[Opening EXCERPTED RECORDS section]

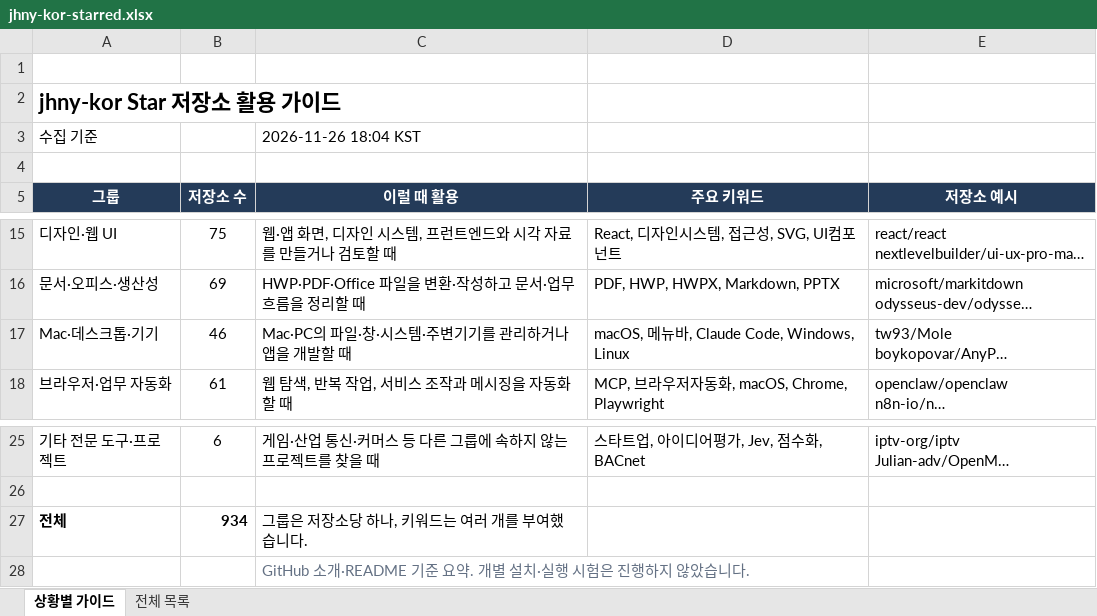
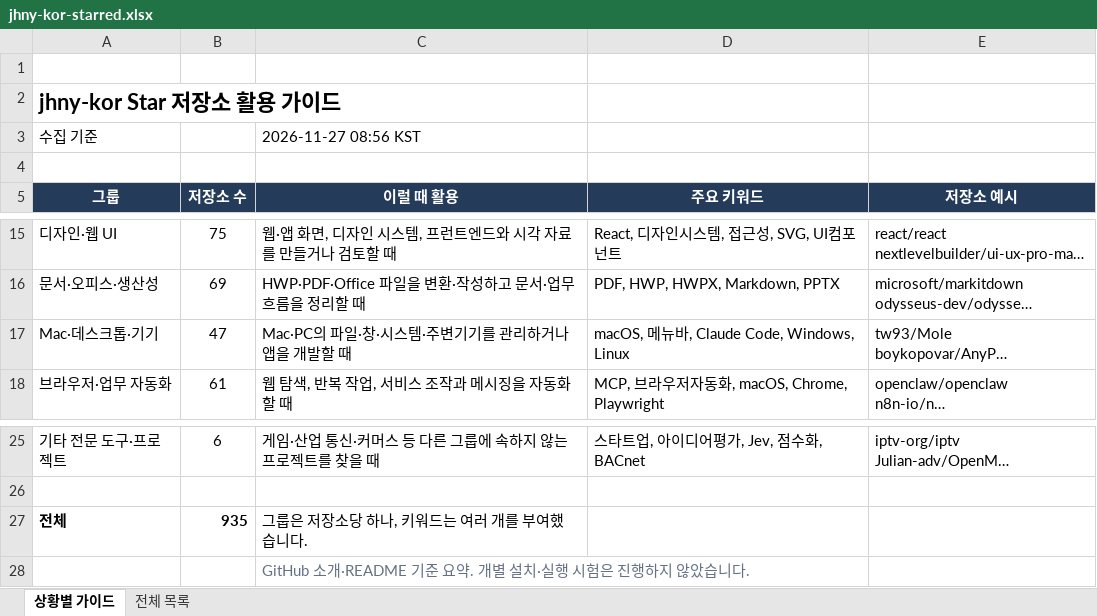
Before and after one commit to jhny-kor/star, an Excel workbook: jhny-kor-starred.xlsx, sheet 상황별 가이드, drawn as a sheet; only a part is shown, gaps mark what is left out; long unchanged cells end in …; values as stored, in another font and other column widths than the file's, no borders; the diff names each change by its address in the sheet, - before the commit and + after, or states it on an @@ line.

```diff
--- a/jhny-kor-starred.xlsx (sheet 상황별 가이드)
+++ b/jhny-kor-starred.xlsx (sheet 상황별 가이드)
-C3 (이럴 때 활용): 2026-11-26 18:04 KST
+C3 (이럴 때 활용): 2026-11-27 08:56 KST
-B17 (저장소 수): 46
+B17 (저장소 수): 47
-B27 (저장소 수): 934
+B27 (저장소 수): 935
```
Also changed, not shown: sheet 전체 목록, formulas that keep their value, 2 other files.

[Closing EXCERPTED RECORDS section]

== BRIEF ==
Leaving the pictures aside, give back all the records exactly as they are.

== ANSWER BOX ==
Before and after one commit to jhny-kor/star, an Excel workbook: jhny-kor-starred.xlsx, sheet 상황별 가이드, drawn as a sheet; only a part is shown, gaps mark what is left out; long unchanged cells end in …; values as stored, in another font and other column widths than the file's, no borders; the diff names each change by its address in the sheet, - before the commit and + after, or states it on an @@ line.

```diff
--- a/jhny-kor-starred.xlsx (sheet 상황별 가이드)
+++ b/jhny-kor-starred.xlsx (sheet 상황별 가이드)
-C3 (이럴 때 활용): 2026-11-26 18:04 KST
+C3 (이럴 때 활용): 2026-11-27 08:56 KST
-B17 (저장소 수): 46
+B17 (저장소 수): 47
-B27 (저장소 수): 934
+B27 (저장소 수): 935
```
Also changed, not shown: sheet 전체 목록, formulas that keep their value, 2 other files.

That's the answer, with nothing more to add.